Kilbirnie / North Ayrshire, Uncategorized

The need for Myth in Scotland´s Story of Independence

As we know, all good movements cannot simply be literal with facts and figures, we need a myth or a tale to reflect on what is happening to us. The Story of Scotland is no exception.

Daily we see words cast around between Westminster and Holyrood about facts figures, some hopeful others not. We seem to have lost the ability to tell our story in a wider way, a way which explains what is happening in the lives of the people. Today people laugh at stories but acknowledge there is power to change hearts and minds.

In Dublin, they used a statue representing the Children of Lir – an old Irish story of Children turned to swans by a wicked old witch and subsequently a poem was written to accompany this statue in the Garden of Remembrance by Parnell Square:

“We Saw A Vision”

In the darkness of despair we saw a vision,

We lit the light of hope and it was not extinguished.

In the desert of discouragement we saw a vision.

We planted the tree of valour and it blossomed.

In the winter of bondage we saw a vision.

We melted the snow of lethargy and the river of resurrection flowed from it.

We sent our vision aswim like a swan on the river. The vision became a reality.

Winter became summer. Bondage became freedom and this we left to you as your inheritance.

O generations of freedom remember us, the generations of the vision


It got me thinking if the Scottish Parliament will ever embrace our story, what that would look like and what Myth from our past will we connect with. Perhaps Robert The Bruce and the Spider or the Nine Maidens of Dundee who were all martyred by an evil dragon and finally slain by the hero “Martin”. (The dragon of course being Westminster)

It is sad that Religion has tried to stamp out mythology with a rather fierce literal interpretation of the Bible in the North and West of the Country. I rather fear that Art itself is something Scotland has yet to become once again comfortable with.

After years of grey buildings, designed to dampen our senses. I sincerely hope they find their way with a narrative, if Jews and Black People can adopt “Let my People Go” as a song (originally from the Bible Exodus 5:1) then surely so can we.

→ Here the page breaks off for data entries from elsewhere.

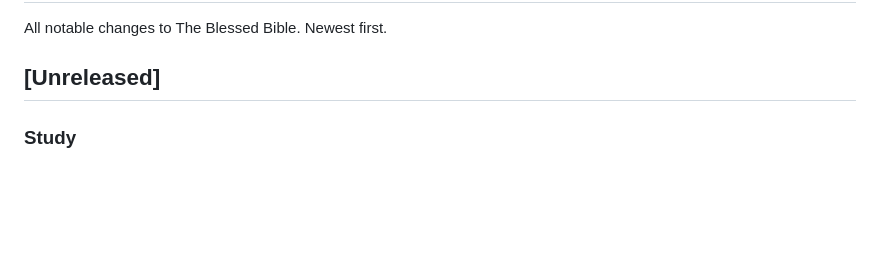
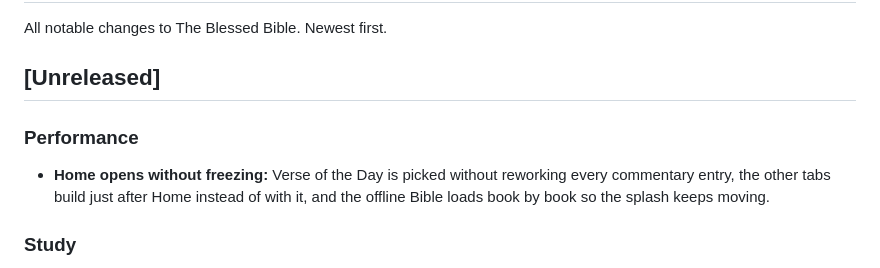
Before and after one commit to wakilibaraka/BlessedBibleApp, a Markdown page: CHANGELOG.md, the part around the change. GitHub-like rendering; blank space fills up the shorter version.

Commit message:
Note the Home load fix in the changelog
Co-Authored-By: Claude Opus 5.5 <noreply@anthropic.com>
Claude-Session: https://claude.ai/code/session_019koMVLUUxdTjp8e2DfGQkk

```diff
--- a/CHANGELOG.md
+++ b/CHANGELOG.md
@@ -3,6 +3,9 @@
 All notable changes to The Blessed Bible. Newest first.
 
 ## [Unreleased]
+
+### Performance
+- **Home opens without freezing:** Verse of the Day is picked without reworking every commentary entry, the other tabs build just after Home instead of with it, and the offline Bible loads book by book so the splash keeps moving.
 
 ### Study
 - **Full card text:** Study cards no longer cut off with "...". Verse of the Day shows the whole verse, and plan titles, readings and snippets show in full.
```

Or perhaps its time for a new myth, one that we can write to explain all that happened in the run up to our “freedom”.